Count every line below that contains "const", then give that count and nothing else.

Records from a data source:
━━━━━━
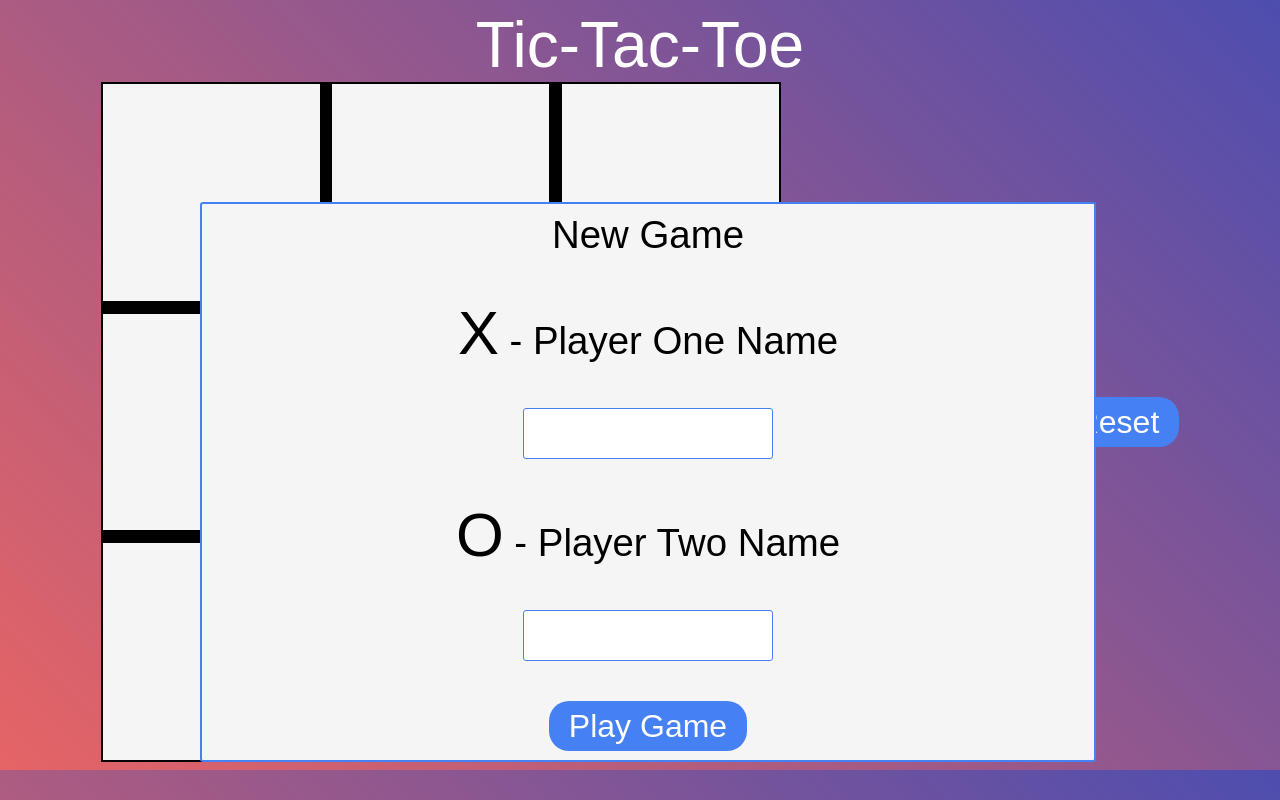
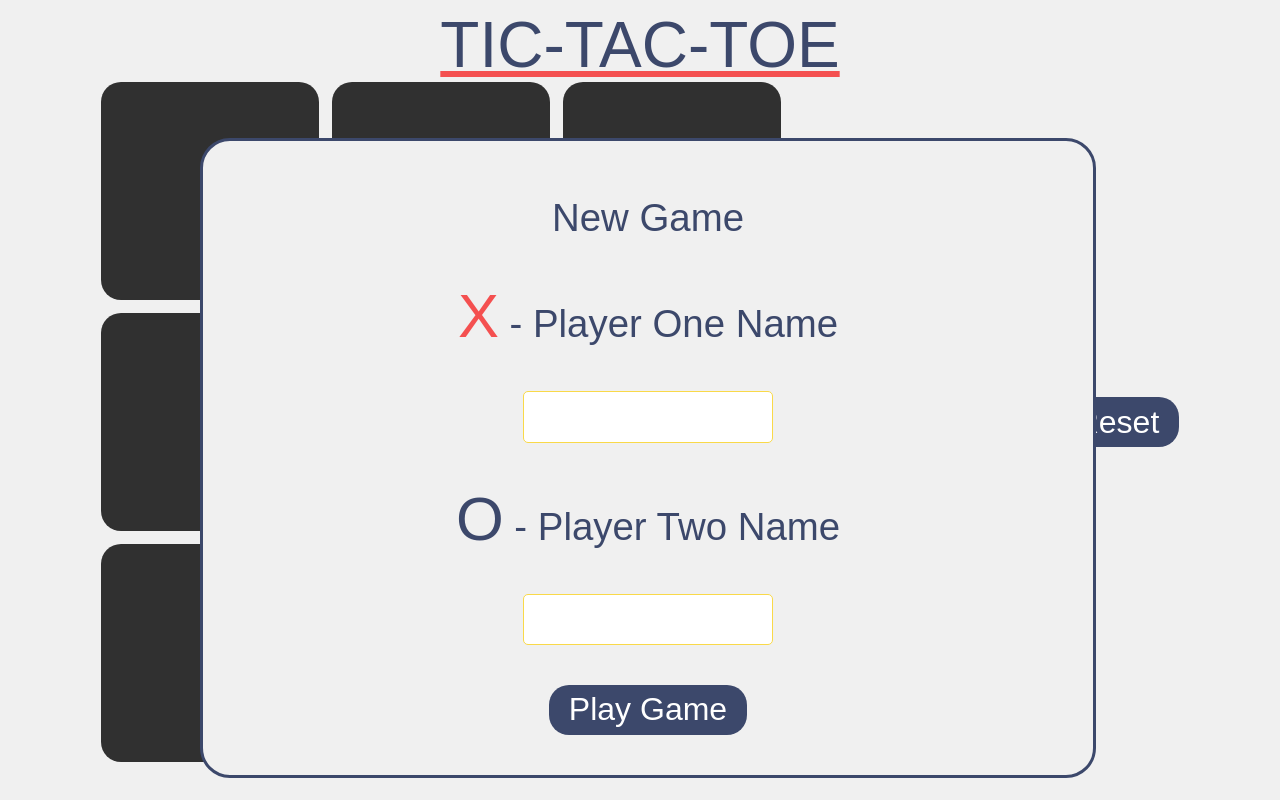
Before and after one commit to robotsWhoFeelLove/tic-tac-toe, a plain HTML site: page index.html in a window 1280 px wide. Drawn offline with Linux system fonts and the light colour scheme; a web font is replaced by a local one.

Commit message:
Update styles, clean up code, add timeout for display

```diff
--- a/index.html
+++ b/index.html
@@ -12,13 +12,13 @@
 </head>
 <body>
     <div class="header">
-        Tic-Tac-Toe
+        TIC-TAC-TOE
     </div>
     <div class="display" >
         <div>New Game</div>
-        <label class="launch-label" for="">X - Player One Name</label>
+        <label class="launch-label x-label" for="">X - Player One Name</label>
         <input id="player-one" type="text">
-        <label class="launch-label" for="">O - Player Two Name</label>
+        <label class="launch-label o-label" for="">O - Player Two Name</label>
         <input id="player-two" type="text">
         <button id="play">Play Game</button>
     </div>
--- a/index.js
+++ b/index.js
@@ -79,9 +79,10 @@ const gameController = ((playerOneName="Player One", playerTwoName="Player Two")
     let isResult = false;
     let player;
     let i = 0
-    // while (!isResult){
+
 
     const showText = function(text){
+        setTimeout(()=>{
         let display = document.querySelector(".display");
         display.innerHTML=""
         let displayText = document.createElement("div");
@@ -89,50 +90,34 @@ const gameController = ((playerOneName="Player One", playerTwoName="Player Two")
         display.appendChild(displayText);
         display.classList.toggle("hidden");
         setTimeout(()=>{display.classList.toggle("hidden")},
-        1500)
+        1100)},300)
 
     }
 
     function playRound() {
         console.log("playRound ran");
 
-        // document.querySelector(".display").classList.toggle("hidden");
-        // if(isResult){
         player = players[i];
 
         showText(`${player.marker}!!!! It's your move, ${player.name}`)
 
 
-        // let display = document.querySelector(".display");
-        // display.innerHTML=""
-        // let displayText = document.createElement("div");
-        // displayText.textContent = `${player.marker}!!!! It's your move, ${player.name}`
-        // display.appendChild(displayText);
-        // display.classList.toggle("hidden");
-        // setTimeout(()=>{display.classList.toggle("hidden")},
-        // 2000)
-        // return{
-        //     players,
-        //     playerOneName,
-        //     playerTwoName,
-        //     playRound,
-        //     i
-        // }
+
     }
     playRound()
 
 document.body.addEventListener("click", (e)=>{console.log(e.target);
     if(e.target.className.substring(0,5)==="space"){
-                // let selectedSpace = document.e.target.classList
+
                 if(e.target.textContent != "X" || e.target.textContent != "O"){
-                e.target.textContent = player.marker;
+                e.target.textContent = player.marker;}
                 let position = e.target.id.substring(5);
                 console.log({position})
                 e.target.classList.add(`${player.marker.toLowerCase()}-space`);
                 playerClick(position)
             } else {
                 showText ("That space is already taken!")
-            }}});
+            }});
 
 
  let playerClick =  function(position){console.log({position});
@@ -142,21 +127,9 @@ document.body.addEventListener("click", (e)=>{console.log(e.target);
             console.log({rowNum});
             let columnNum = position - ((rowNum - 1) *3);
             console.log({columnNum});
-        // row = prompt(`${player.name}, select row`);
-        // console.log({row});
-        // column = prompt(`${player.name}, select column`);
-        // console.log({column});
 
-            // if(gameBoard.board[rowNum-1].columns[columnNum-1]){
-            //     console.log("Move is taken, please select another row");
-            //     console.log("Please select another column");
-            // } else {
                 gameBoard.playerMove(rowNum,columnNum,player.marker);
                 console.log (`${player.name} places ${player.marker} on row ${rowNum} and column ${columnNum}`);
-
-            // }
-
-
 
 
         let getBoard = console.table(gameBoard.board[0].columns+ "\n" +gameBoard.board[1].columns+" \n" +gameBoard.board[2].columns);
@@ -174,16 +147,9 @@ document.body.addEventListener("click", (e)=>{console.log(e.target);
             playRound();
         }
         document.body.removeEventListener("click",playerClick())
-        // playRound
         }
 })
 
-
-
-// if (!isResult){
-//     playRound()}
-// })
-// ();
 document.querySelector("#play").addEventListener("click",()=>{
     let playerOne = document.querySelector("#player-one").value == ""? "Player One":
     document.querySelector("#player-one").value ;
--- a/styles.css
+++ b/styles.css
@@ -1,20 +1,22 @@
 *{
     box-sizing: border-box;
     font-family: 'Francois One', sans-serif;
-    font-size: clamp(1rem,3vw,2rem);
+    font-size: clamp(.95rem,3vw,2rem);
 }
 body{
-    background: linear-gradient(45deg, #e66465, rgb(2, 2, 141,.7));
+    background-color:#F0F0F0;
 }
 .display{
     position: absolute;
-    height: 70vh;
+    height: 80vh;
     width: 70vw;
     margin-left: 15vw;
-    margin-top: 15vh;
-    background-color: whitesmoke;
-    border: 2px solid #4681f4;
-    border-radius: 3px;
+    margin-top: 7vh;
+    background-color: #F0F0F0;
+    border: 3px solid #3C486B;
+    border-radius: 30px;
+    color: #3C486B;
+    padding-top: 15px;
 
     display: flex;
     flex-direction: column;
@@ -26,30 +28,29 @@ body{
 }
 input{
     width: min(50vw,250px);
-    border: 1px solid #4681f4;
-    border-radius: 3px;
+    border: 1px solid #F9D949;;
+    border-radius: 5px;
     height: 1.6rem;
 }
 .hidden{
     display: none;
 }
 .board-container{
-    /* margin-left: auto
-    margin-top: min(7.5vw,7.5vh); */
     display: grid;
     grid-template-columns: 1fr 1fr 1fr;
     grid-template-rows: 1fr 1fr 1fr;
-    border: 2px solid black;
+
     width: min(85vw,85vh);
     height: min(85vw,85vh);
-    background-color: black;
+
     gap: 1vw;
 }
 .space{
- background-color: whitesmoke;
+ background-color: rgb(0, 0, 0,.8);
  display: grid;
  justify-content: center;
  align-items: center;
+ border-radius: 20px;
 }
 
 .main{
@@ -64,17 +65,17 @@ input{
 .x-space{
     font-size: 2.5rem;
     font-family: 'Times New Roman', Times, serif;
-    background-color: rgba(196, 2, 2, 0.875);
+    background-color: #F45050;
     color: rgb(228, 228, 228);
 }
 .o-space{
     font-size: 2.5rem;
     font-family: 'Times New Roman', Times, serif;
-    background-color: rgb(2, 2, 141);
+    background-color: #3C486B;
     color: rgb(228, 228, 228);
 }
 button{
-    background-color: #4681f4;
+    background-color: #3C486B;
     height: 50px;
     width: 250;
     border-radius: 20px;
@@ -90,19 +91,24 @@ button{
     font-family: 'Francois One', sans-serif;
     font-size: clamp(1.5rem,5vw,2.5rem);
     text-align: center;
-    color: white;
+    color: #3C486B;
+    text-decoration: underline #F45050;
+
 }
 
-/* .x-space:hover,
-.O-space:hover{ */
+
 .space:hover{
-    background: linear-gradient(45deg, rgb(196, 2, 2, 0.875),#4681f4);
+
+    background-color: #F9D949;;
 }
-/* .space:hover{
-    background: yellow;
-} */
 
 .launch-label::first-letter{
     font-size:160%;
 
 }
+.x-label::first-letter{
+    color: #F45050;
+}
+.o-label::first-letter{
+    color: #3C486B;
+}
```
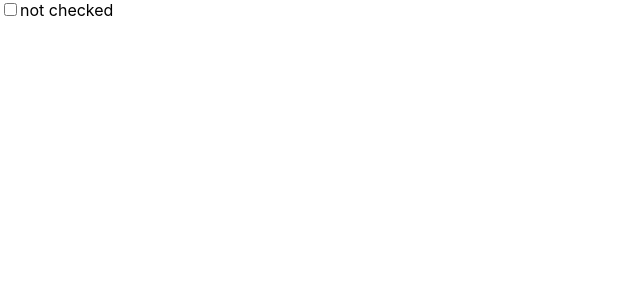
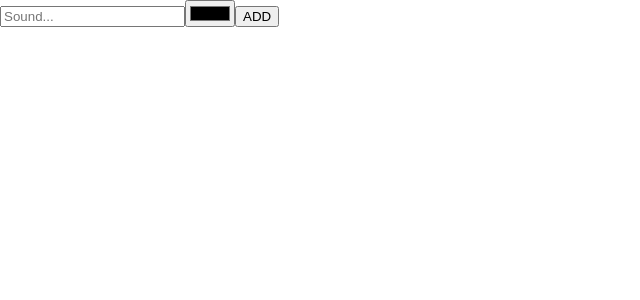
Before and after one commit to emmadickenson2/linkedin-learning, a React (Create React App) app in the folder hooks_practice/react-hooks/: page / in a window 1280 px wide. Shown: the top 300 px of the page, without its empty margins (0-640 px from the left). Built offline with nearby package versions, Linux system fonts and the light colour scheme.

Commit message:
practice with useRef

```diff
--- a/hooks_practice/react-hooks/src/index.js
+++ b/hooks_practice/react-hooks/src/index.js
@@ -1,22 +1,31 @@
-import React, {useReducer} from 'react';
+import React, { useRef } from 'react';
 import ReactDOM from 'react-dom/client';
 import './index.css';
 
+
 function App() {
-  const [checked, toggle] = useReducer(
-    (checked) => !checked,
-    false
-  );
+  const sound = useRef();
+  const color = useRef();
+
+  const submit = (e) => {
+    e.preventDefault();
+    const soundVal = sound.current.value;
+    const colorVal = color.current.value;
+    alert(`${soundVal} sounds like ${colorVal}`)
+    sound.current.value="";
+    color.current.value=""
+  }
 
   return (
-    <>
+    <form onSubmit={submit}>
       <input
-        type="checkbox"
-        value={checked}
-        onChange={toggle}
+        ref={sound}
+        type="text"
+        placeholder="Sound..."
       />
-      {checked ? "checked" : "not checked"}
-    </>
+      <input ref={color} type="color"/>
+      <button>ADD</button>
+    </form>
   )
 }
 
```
━━━━━━
■ **EXPECTED ANSWER**:
9